4. Using piping, or welting, is completely optional, but I felt like it would give these cushions a more finished, less homemade look.  I stumbled across a shop doing a huge sale on Etsy. When you start, pull the end of the fabric down to expose the inner cording.  Snip off an inch or so, then pull the fabric back up. This will reduce bulk in the seam.  Use your zipper foot to baste on the piping.  I sewed it to both sides of the whole gusset. Start with it off the edge of the fabric and then taper it to the right spot.  The piping has two parts-- the round part around the cording and then a lip.  Make the edge of the cording be your seam allowance (1/2" for me) away from the edge so when you sew that seam, it will stick out the correct amount. I basted the piping on using my zipper foot with the needle in the middle so there's no chance of my stitches being visible later.
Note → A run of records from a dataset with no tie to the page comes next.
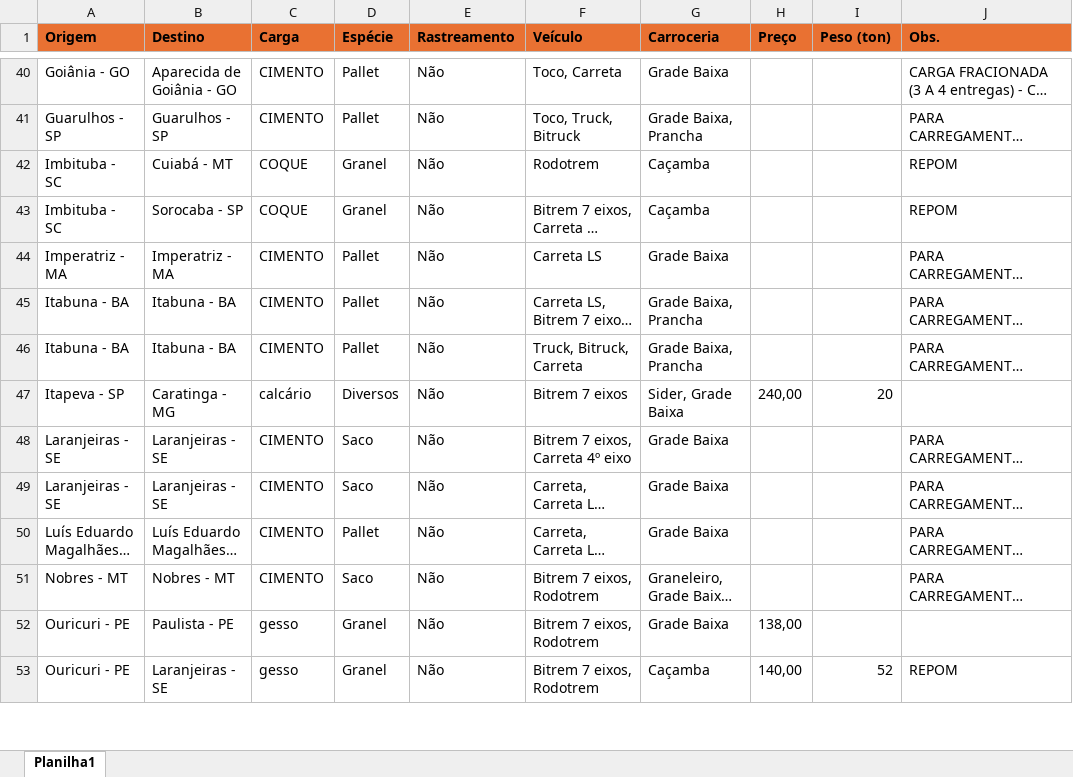
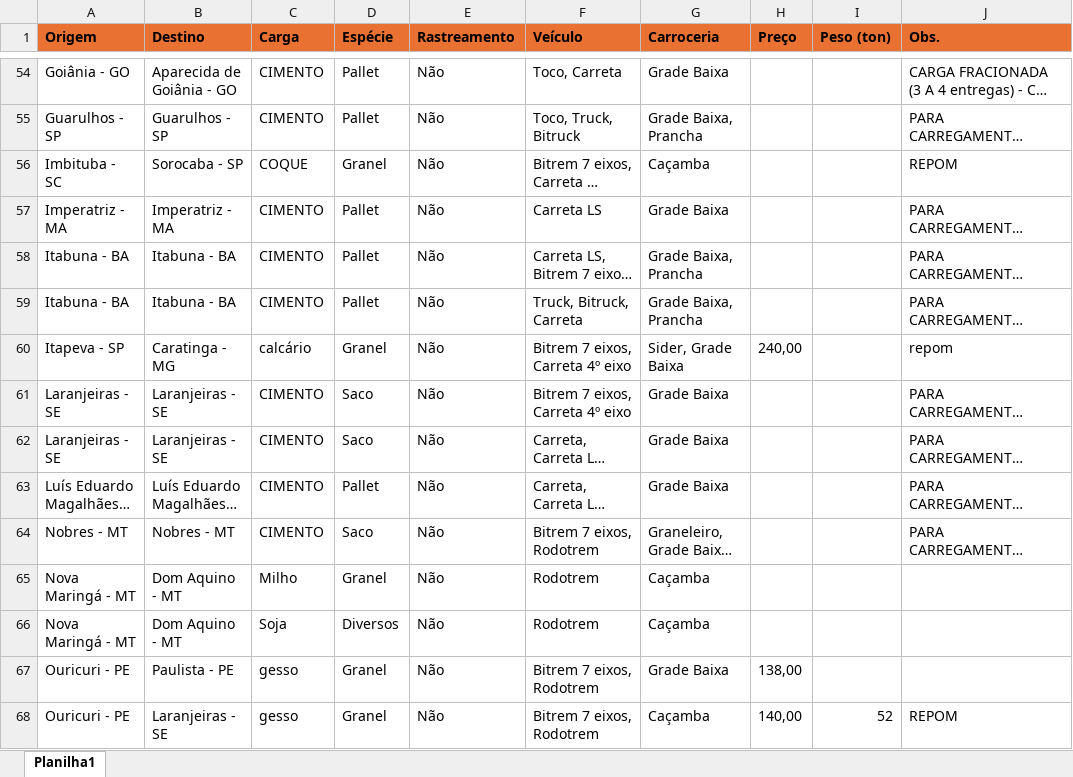
Before and after one commit to jfilhoempresarial-ops/tr.alienigenaV5, an Excel workbook: scripts/cargas.xlsx, sheet Planilha1, drawn as a sheet; only a part is shown, gaps mark what is left out; long unchanged cells end in …; values as stored, in another font and other column widths than the file's, no borders; removed rows and columns are numbered as before the commit, all else as after; the diff covers the shown part only; the diff names each change by its address in the sheet, - before the commit and + after, or states it on an @@ line.

```diff
--- a/scripts/cargas.xlsx (sheet Planilha1)
+++ b/scripts/cargas.xlsx (sheet Planilha1)
-row 42: Imbituba - SC | Cuiabá - MT | COQUE | Granel | Não | Rodotrem | Caçamba |  |  | REPOM
-D60 (Espécie): Diversos
+D60 (Espécie): Granel
-F60 (Veículo): Bitrem 7 eixos
+F60 (Veículo): Bitrem 7 eixos, Carreta 4º eixo
-I60 (Peso (ton)): 20
+I60 (Peso (ton)): (empty)
-J60 (Obs.): (empty)
+J60 (Obs.): repom
+row 65: Nova Maringá - MT | Dom Aquino - MT | Milho | Granel | Não | Rodotrem | Caçamba
+row 66: Nova Maringá - MT | Dom Aquino - MT | Soja | Diversos | Não | Rodotrem | Caçamba
```
Also changed, not shown: 45 added rows, 14 removed rows and 9 edited cells elsewhere in this sheet.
Go all the way around the gusset.  When you get to the end, repeat the first step of snipping off the end of the cording and taper the piping off the edge.  Those pieces hanging off can be snipped.

5. Fold your gusset in half and mark the middle with pins on both sides of the gusset.  Then fold it in half the other way and mark the middle with pins. Now do the same for both large rectangles.  This gives you a reference for pinning the gusset to the sides.  Pin the middles first and then pin towards the corners.  Now, this is where you will have to ease in the gusset to a certain extent.  That means stretching the gusset slightly while pinning. When you get to the curved corners, you should have enough to pin it easily around the corners.  If you don't have enough, re-pin, stretching more.  If you have too much gusset, re-pin without stretching.  Some places I had to stretch more than others but it all turned out great. Once the gusset is pinned all the way around, use the zipper foot to sew it together.  Your stitching should butt up to the edge of the piping. Repeat whole process, pinning and sewing gusset to the other rectangle side piece.  However, I recommend unzipping the zipper a little before doing the second side, otherwise you'll be done and realize you can't turn it right side out!
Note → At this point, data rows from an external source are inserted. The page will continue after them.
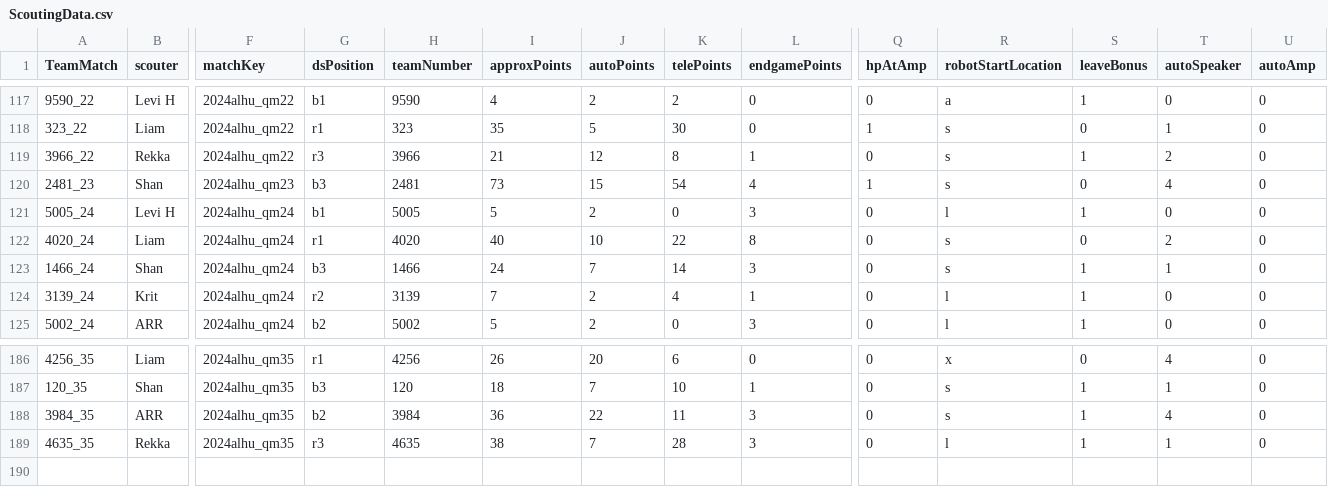
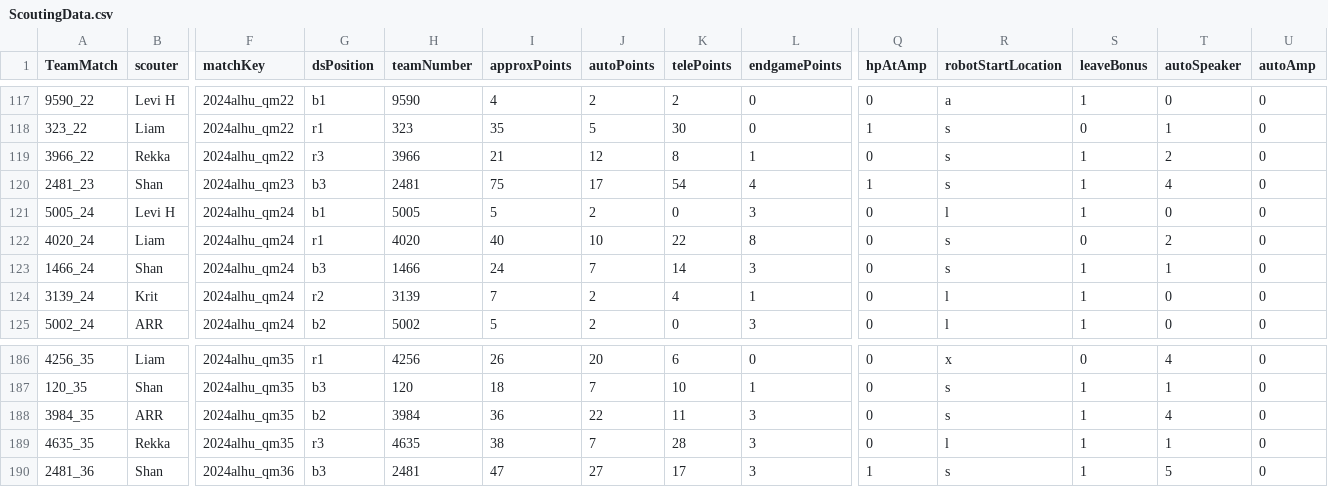
Before and after one commit to btmartin/btmartin.github.io, a CSV file: Scouting/ScoutingData.csv, drawn as a sheet; only a part is shown, gaps mark what is left out; rows hold the shown columns only; the diff names each change by its address in the sheet, - before the commit and + after, or states it on an @@ line.

```diff
--- a/Scouting/ScoutingData.csv
+++ b/Scouting/ScoutingData.csv
-I120 (approxPoints): 73
+I120 (approxPoints): 75
-J120 (autoPoints): 15
+J120 (autoPoints): 17
-S120 (leaveBonus): 0
+S120 (leaveBonus): 1
+row 190: 2481_36 | Shan | 2024alhu_qm36 | b3 | 2481 | 47 | 27 | 17 | 3 | 1 | s | 1 | 5 | 0
```
Also changed, not shown: Scouting/ConsolidatedData.csv.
6. You are done sewing! Turn the cover right side out and poke out all the corners.  You can topstitch the gusset seam, but I tried putting the cover on and it looked fine, so I didn't topstitch. Pull on the cover like a pillowcase. You'll have to work at it because the cover should be a little smaller than your cushion. Zip it up, and you are good!

And in a surprisingly quick amount of time--one, two, three, four, I had my new cushions! Not pictured are the handles I went back and made for each.  They should make them easier for the kids to haul around.

The final post will be about the ottoman, though I admit I got tired of the project at that point and didn't take process photos. But I will try to describe what I did as well as I can. I love how these cushions turned out and how professional they look.  My kids all like them, and they are even comfy for grownups.  This is definitely one of my nicest projects I've made!